== Segment start ==

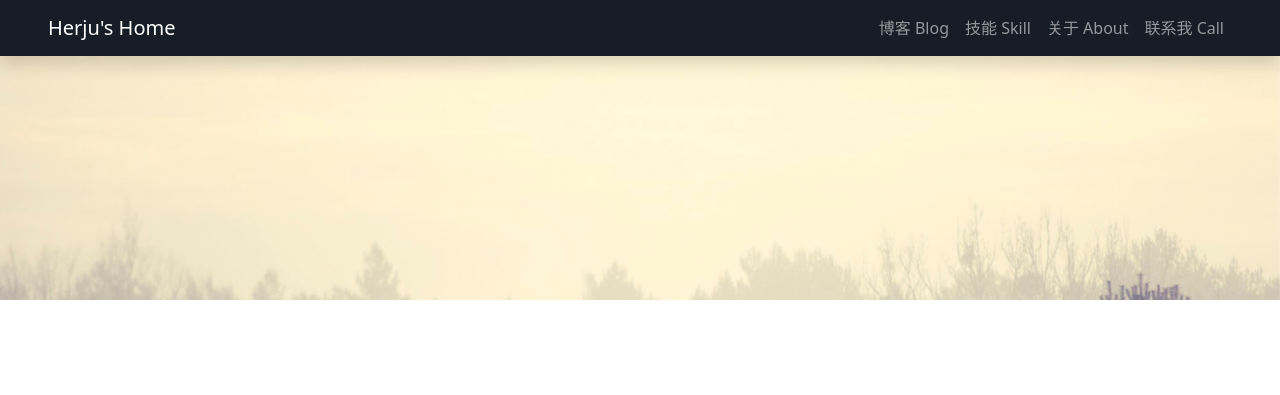
Repository: herjuandlonely/github.io
Page: index-blog.html
The author's editor kept a copy of each file at every save. The page is drawn from the files as they stood at one save, then again after the next save.
The browser window is 1280 px wide. The pictures show the whole page.

Above is the page before, as saved 2022-06-29 18:00:56.

After the next save:
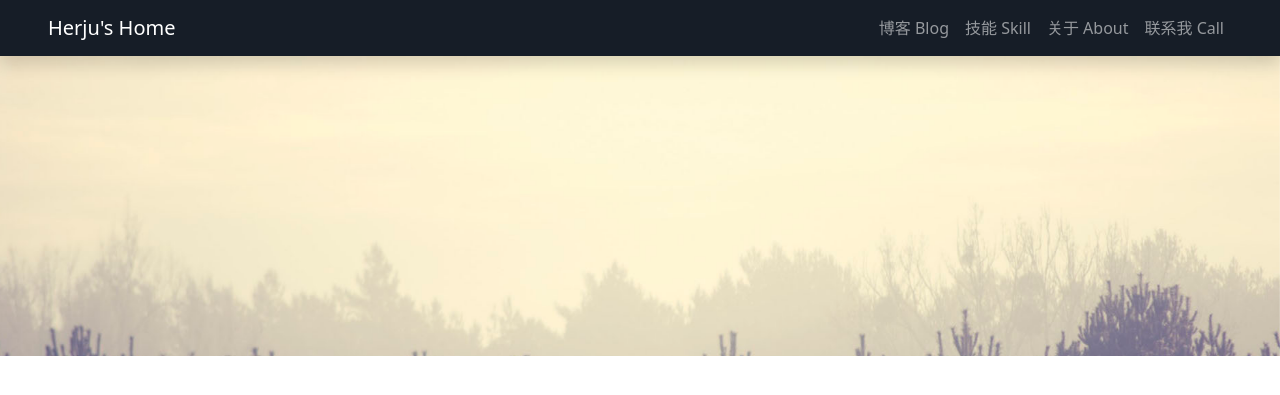
Saved 20 s later.
--- a/CSS/index-blog.css
+++ b/CSS/index-blog.css
@@ -9,4 +9,5 @@
     height: 300px;
     background-attachment: fixed;
     background-size: cover;
+    margin-top: 56px;
 }

After the save that followed:
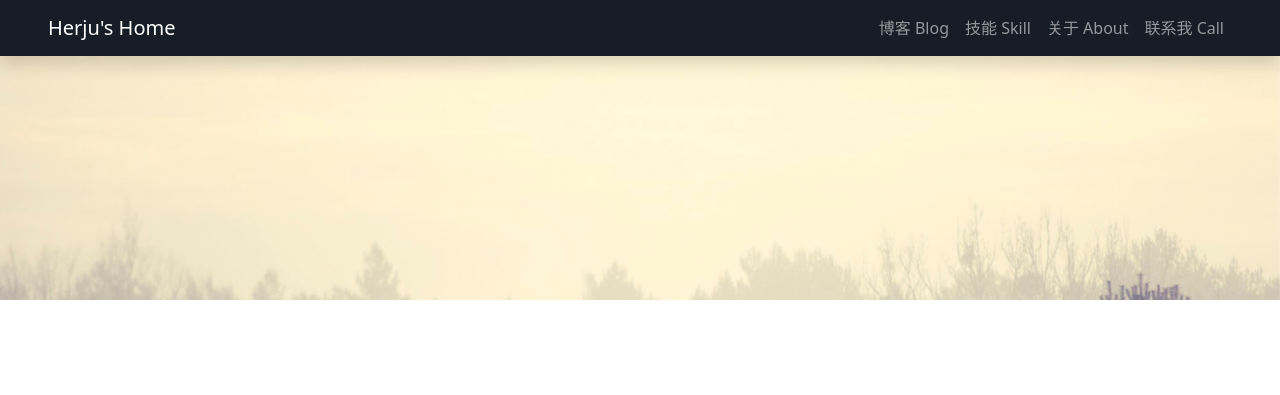
Saved 30 s later.
--- a/CSS/index-blog.css
+++ b/CSS/index-blog.css
@@ -9,5 +9,4 @@
     height: 300px;
     background-attachment: fixed;
     background-size: cover;
-    margin-top: 56px;
 }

== Segment end ==

Exercise objective: Your copy should match the data exactly, apart from the images, which are dropped.

Result of this exercise:
Repository: herjuandlonely/github.io
Page: index-blog.html
The author's editor kept a copy of each file at every save. The page is drawn from the files as they stood at one save, then again after the next save.
The browser window is 1280 px wide. The pictures show the whole page.

Above is the page before, as saved 2022-06-29 18:00:56.

After the next save:
Saved 20 s later.
--- a/CSS/index-blog.css
+++ b/CSS/index-blog.css
@@ -9,4 +9,5 @@
     height: 300px;
     background-attachment: fixed;
     background-size: cover;
+    margin-top: 56px;
 }

After the save that followed:
Saved 30 s later.
--- a/CSS/index-blog.css
+++ b/CSS/index-blog.css
@@ -9,5 +9,4 @@
     height: 300px;
     background-attachment: fixed;
     background-size: cover;
-    margin-top: 56px;
 }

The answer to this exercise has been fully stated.